Sparks’ concerns and subsequently delayed ruling on jurisdiction were primarily based around the specifics provided by USADA, or rather apparent lack of which did not provide Armstrong with enough information to mount an edequate defence.
"I couldn't find anything but conclusions (in the charges)," Sparks said. "Not one name, not one event, not one date,” said Sparks.
The judge also questioned Armstrong’s lawyer Tim Herman, regarding the actual reasoning behind the federal court being involved at all.
“Where do I have jurisdiction in this case when you can litigate this in the arbitration process?" Sparks said.
Sparks’ request for further documentation has thus delayed Armstrong’s deadline to accept sanction or to engage in binding arbitration to a new date of 23 August. Armstrong’s lawyer Herman believes the system of arbitration will not provide a just and fair playing field. USADA’s record of cases which go to arbitration is 58-2, according to USA Today.
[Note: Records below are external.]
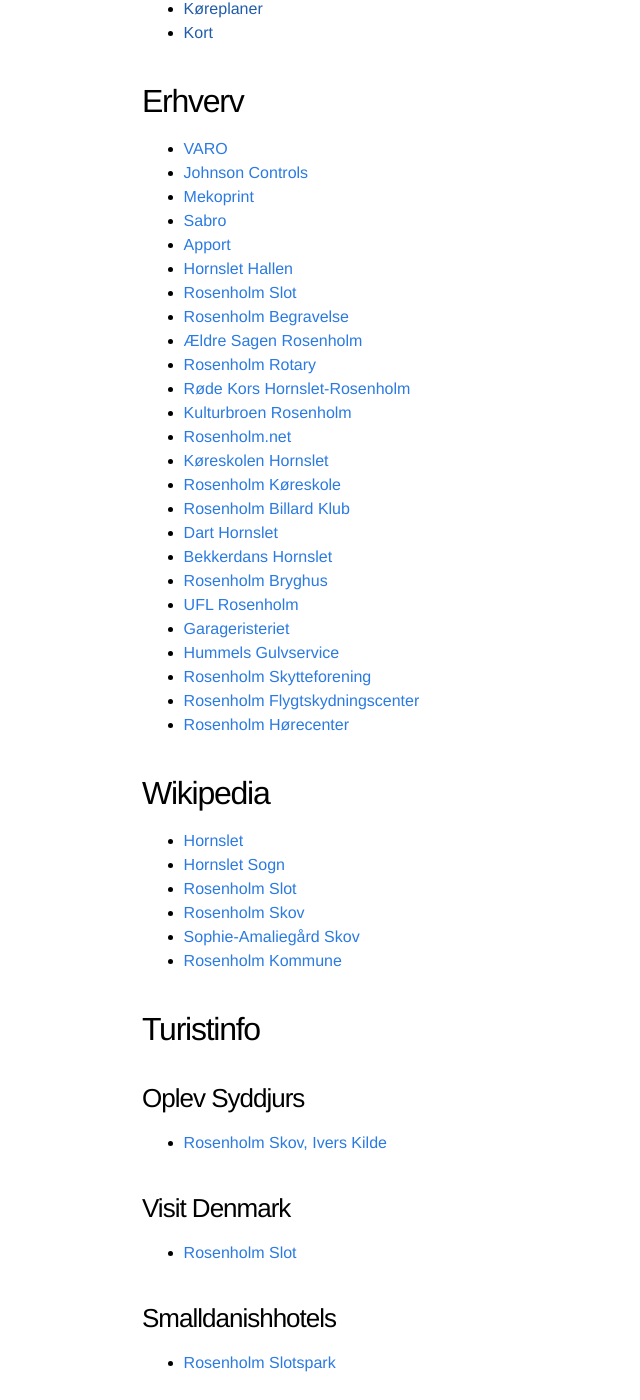
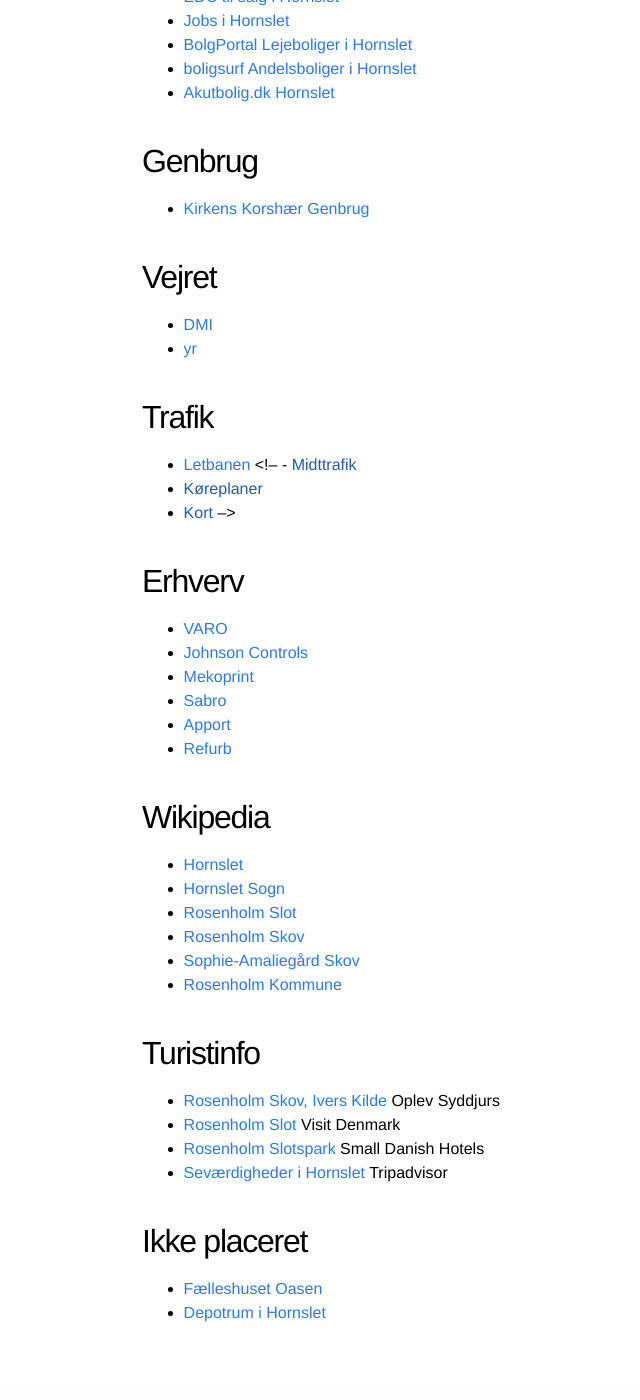
Before and after one commit to quornings/quornings.github.io, a Jekyll site: the page built from hornslet_links.md, in a window 1280 px wide and 1400 px high, scrolled down 5299 px. Shown: the whole window, without its empty margins (98-738 px from the left). Built offline with Jekyll 4.4.1, drawn with Linux system fonts in a browser that asks for light colours; our own code applies the rules of GitHub Pages for plain Markdown files; some of the changed text lies outside the part shown.

Commit message:
Update hornslet links

```diff
--- a/hornslet_links.md
+++ b/hornslet_links.md
@@ -177,27 +203,7 @@ Her er en samling af links til ting in Hornslet.
 - [Mekoprint](https://mekoprint.com/da/)
 - [Sabro](http://sabro.as/DK.aspx)
 - [Apport](https://apportsystems.dk)
-
-- [Hornslet Hallen](https://hornslethallerne.dk)
-- [Rosenholm Slot](https://rosenholm.dk)
-- [Rosenholm Begravelse](https://rosenholmbegravelse.dk/kontakt/)
-- [Ældre Sagen Rosenholm](https://www.aeldresagen.dk/lokalafdelinger/rosenholm)
-- [Rosenholm Rotary](https://www.rotary.dk/clubs/rosenholm/)
-- [Røde Kors Hornslet-Rosenholm](https://www.rodekors.dk/afdelinger/hornslet-rosenholm)
-- [Kulturbroen Rosenholm](https://hornslet.cylex.dk/firma/kulturbroen-rosenholm/12095843.html)
-- [Rosenholm.net](https://www.rosenholm.net)
-- [Køreskolen Hornslet](http://www.koreskolenhornslet.dk)
-- [Rosenholm Køreskole](http://www.koreskolenhornslet.dk)
-- [Rosenholm Billard Klub](http://rosenholmbillardklub.dk)
-- [Dart Hornslet](https://www.facebook.com/darthornslet/)
-- [Bekkerdans Hornslet](https://danseskole.dk/hornslet/)
-- [Rosenholm Bryghus](https://www.facebook.com/RosenholmBryghus/)
-- [UFL Rosenholm](https://www.ligevaerd.dk/ung/ufl-klubber/rosenholm/)
-- [Garageristeriet](https://garageristeriet.dk)
-- [Hummels Gulvservice](https://hummels.dk)
-- [Rosenholm Skytteforening](http://rosenholmskyd.dk)
-- [Rosenholm Flygtskydningscenter](https://www.jaegerforbundet.dk/vaben/skydebaner/find-skydebaner/rosenholm-flugtskydningscenter/)
-- [Rosenholm Hørecenter](http://rosenholmhørecenter.dk)
+- [Refurb](https://www.refurb.eu/da-dk)
 
 ## Wikipedia
 - [Hornslet](https://da.wikipedia.org/wiki/Hornslet)
@@ -208,26 +214,11 @@ Her er en samling af links til ting in Hornslet.
 - [Rosenholm Kommune](https://da.wikipedia.org/wiki/Rosenholm_Kommune)
 
 ## Turistinfo
-### Oplev Syddjurs
-- [Rosenholm Skov, Ivers Kilde](https://oplevsyddjurs.dk/natur-og-friluftsliv/sevaerdigheder/rosenholm-skov-ivers-kilde)
-
-### Visit Denmark
-- [Rosenholm Slot](https://www.visitdenmark.com/denmark/explore/rosenholm-slot-gdk1078933)
-
-### Smalldanishhotels
-- [Rosenholm Slotspark](https://www.smalldanishhotels.dk/attraktioner/rosenholm-slotspark/)
-
-### Tripadvisor
-- [Seværdigheder i Hornslet](https://www.tripadvisor.dk/Attractions-g2552778-Activities-Hornslet_Southdjurs_Municipality_East_Jutland_Jutland.html)
+- [Rosenholm Skov, Ivers Kilde](https://oplevsyddjurs.dk/natur-og-friluftsliv/sevaerdigheder/rosenholm-skov-ivers-kilde) Oplev Syddjurs
+- [Rosenholm Slot](https://www.visitdenmark.com/denmark/explore/rosenholm-slot-gdk1078933) Visit Denmark
+- [Rosenholm Slotspark](https://www.smalldanishhotels.dk/attraktioner/rosenholm-slotspark/) Small Danish Hotels
+- [Seværdigheder i Hornslet](https://www.tripadvisor.dk/Attractions-g2552778-Activities-Hornslet_Southdjurs_Municipality_East_Jutland_Jutland.html) Tripadvisor
 
 ## Ikke placeret
-- [Hornslet Dyreklinik](https://hornsletdyreklinik.dk)
 - [Fælleshuset Oasen](https://oasen-hornslet.dk)
-
-- [Ungsyddjurs Hornslet](https://www.ungsyddjurs.dk/Klubber/Hornslet)
-- [Hornslet Seniorer](https://www.hornsletpensionistforening.dk/side2)
-
 - [Depotrum i Hornslet](https://billigdepot.dk/depotrum-i-hornslet/)
-- [Hornslet Flytteforretning](https://www.hornslet-flytteforretning.dk/forside)
-
-- [Kronjyllands Begravelsesforreting Hornslet](https://kronjyllands.dk/bedemand-hornslet/)
```
Also changed, not shown: other parts of hornslet_links.md (+48 -22 lines).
“The Christians had a better record versus the lions than the athletes there," Herman told the judge.
USADA’s CEO, Travis T. Tygart provided a response on the USADA website accepting the decision for further information by Sparks whilst also outlining the system under which Armstrong has competed during his entire career; one built around rules agreed-upon by both U.S athletes and the sporting federations.
“As we said in court today, Mr. Armstrong agreed to play by the same rules that apply to every other athlete and we believe he should not be allowed to create a new set of rules that apply only to him. The rules already in place have protected the rights of millions of clean athletes both famous and anonymous for more than a decade and were approved by athletes, the U.S. Olympic Committee and all U.S. sport federations. From the beginning our investigation has been about ridding sport from anyone in the system that uses their power or influence to encourage or assist athletes in using dangerous performance-enhancing drugs. Every alleged offender is innocent unless and until proven otherwise through the established procedures which are Congressionally mandated to provide full due process, including the right to a public hearing where the evidence is presented, witness testimony is given under oath and subject to cross examination, and an independent panel of arbitrators determines the outcome of the case. We respect the federal court process and will await the judge’s decision.”